So, for fun, here are some things that define Rock’n’Roll as far as I see it.

  • Muhammed Ali’s poetry and left hook.
  • James Dean’s smile.
  • Johnny Rotten’s sneer.
  • The Doors saying fuck you to Ed Sullivan with Jim Morrison screaming “girl we couldn’t get much higher” rather than the “much better” Sullivan insisted upon.
  • Mick and Keith’s on-stage interplay.
  • Joni Mitchell refusing to sell her song rights for commercial use.
  • Prince refusing to allow Itunes and Spotify stream his songs.
  • Marilyn Monroe’s voice.
  • Raj Davis’s homer to tie the 2016 World Series, and Ben Zobrist’s tenth inning double to tie it back up.
  • The wings at Virgil’s.

I could list more, but I think I make my point, and well, this is how I will continue writing and supporting the site because to me, Rock’n’Roll is indeed a music genre, but it is also part of a musical bigger whole, and music is one of the arts–like movies and painting and writing and all the other slices of imagination–the Muses ruled over.

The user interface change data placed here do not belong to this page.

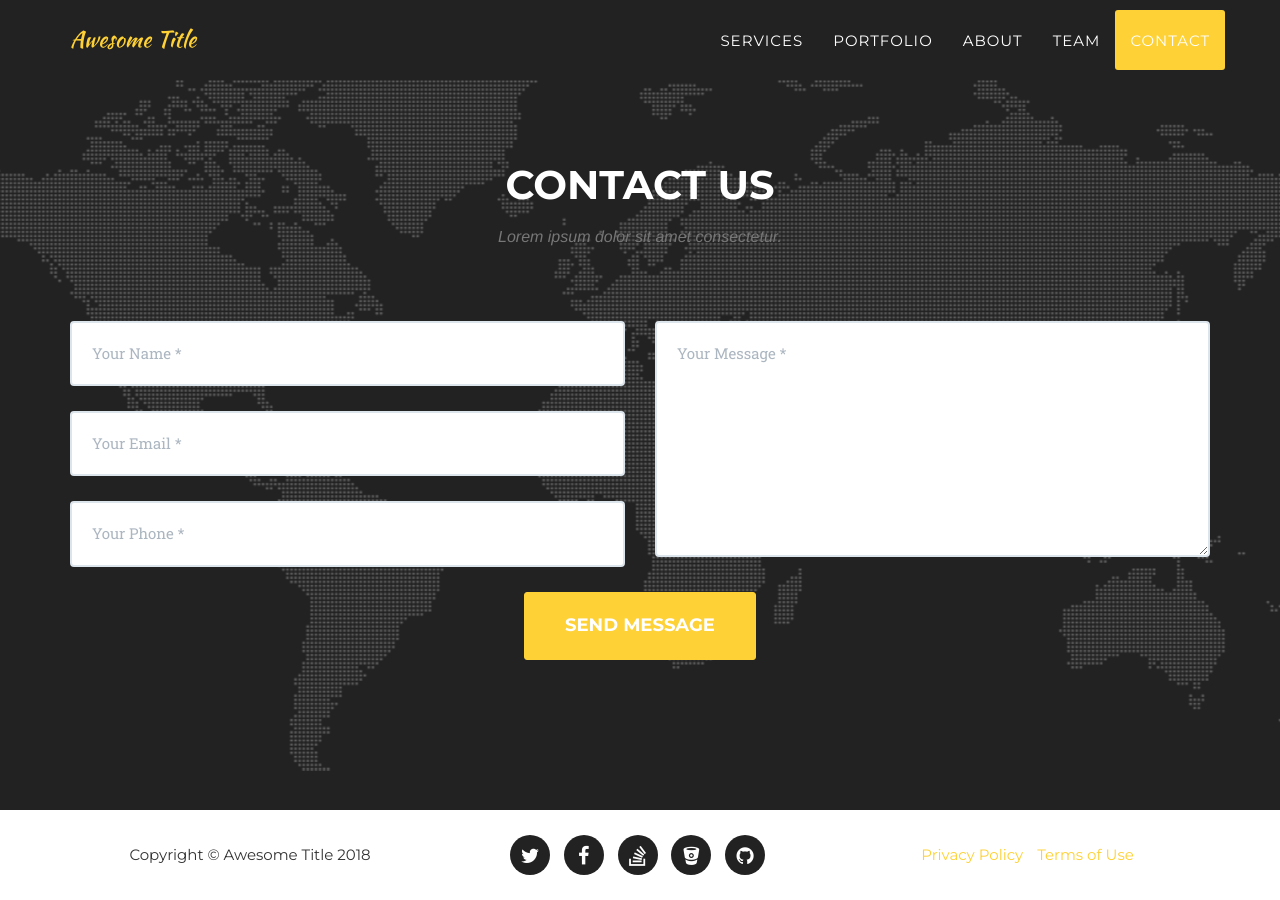
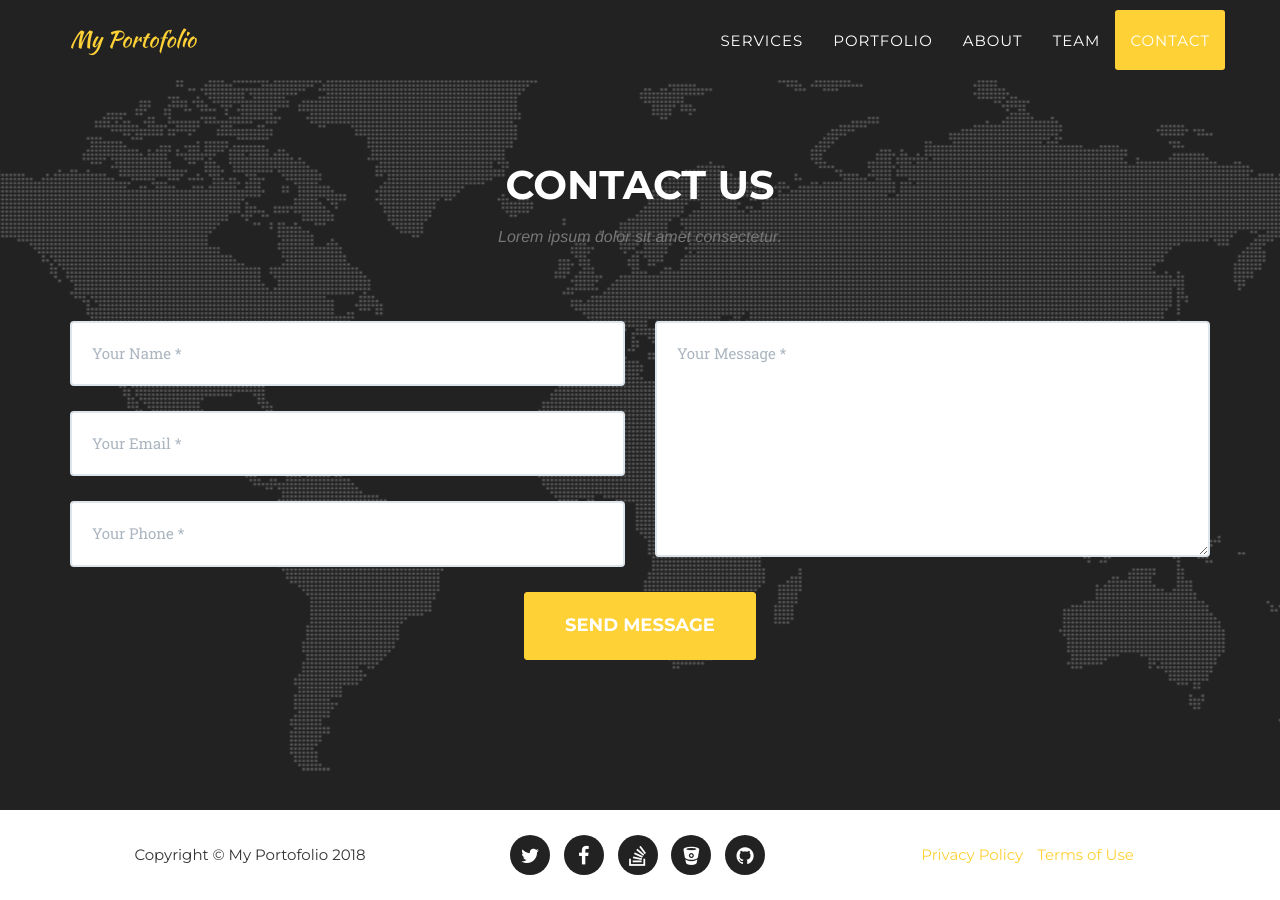
Before and after one commit to kurniamega07/kurniamega.github.io, a Jekyll site: the page built from portofolio/index.html, in a window 1280 px wide and 900 px high, scrolled down 5636 px. Built offline with Jekyll 4.4.1, drawn with Linux system fonts in a browser that asks for light colours; some web fonts are replaced; part of the change alters nothing that is shown.

Commit message:
Update _config.yml

```diff
--- a/portofolio/_config.yml
+++ b/portofolio/_config.yml
@@ -2,9 +2,9 @@ url: https://y7kim.github.io
 baseurl: /agency-jekyll-theme/
 
 # Site settings
-title: Awesome Title
-email: your-email@domain.com
-description: "Write an awesome description for your new site here. You can edit this line in _config.yml. It will appear in your document head meta (for Google search results) and in your feed.xml site description."
+title: My Portofolio
+email: kurniamegga07@gmail.com
+description: "Welcome To My Portofolio"
 
 
 # Team names, titles and social links
```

To make one more point, if by having the name RockRemnants we are supposed to be limited to just Steve’s definition of the words and art form, then I suppose “all men are created equal” should only be applied to rich white landowning men, right?

And, if this song by Gabby Pahinui doesn’t kill you and tell you Rock is in everything, well, I feel sorry for your parochial existence.

 

 

 

Classic Discs Versus Teen Faves Versus Artistic Growth

In the process of discussing our teen favorites, Tom pointed to the incredible run of brilliant albums Steveland Wonder released and I commented, noting that I felt Talking Book, Fulfillingness First Finale, and Innervisions were on my list of artists who produced three just brilliant albums in a row.

Also added in were:

  • Blue/Ladies of the Canyon/Court and Spark (Joni Mitchell)
  •  Beggars Banquet, Let it Bleed/Sticky Fingers (Stones)
  • Revolver/Rubber Soul/Sgt. Pepper (Beatles)
  • Bringing it all Back Home/Highway 61/Blonde on Blonde

Elvis Costello (first three) and Neil Young (Goldrush through Harvest) also made it once the list was initiated, and Prince just missed. But Steve made suggestions of Alice Cooper, the Ramones, and AC/DC which I quickly dismissed

This does not mean I don’t love Road to Ruin and Love it to Death but if we look at Cooper and Steve’s example, maybe I can explain the difference, at least as I mean it.

Love it to Death triggered three wonderful albums from the Alice Cooper band, but the third, School’s Out was a little thin in my view, and Love it to Death included the throwaway Black Juju, an immediate disqualifier.

Why, you ask?

Because in looking at the records produced by the Beatles for example, in Rubber Soul the band clearly kicked their songwriting to a deeper level with the focus of their lyrics moving to a new level, not just for the band, but for pop music. The Fab Four continued this growth, both lyrically and sonic-ally with Revolver, and then even further with Sgt. Pepper. The same can be said about Wonder, Dylan, Mitchell, the Stones, Costello, and Young, all of whom have challenged themselves and their sound, pushing into new directions, and delivering breathing works that pushed the groups collaborative art to a new level.

Not that Love it to Death isn’t art, or a fantastic album, but as good as the record is, by Killer, the band was still spot on musically and lyrically, but while 18 might really fit what I defined above, nothing else on any of the three suggested Cooper albums suggests or provides any kind of growth of the group’s art and sound any further than where it was.

Not that this means Cooper or AC/DC or any performer(s) should be dismissed, but, there is a major difference between releasing three very strong discs that contain great songs, but all basically of the same ilk, as opposed to the other artists who truly moved their skills and experience to a different level.

Snotty? Maybe.

Elistist? Maybe.

But, well, hard to argue? I don’t know.

Have at it, and just to show I understand my roots, let’s leave with Alice, and as good a garage tune as you will ever hear. It is just the individual tune does not the album or artistic value of the relative catalog make.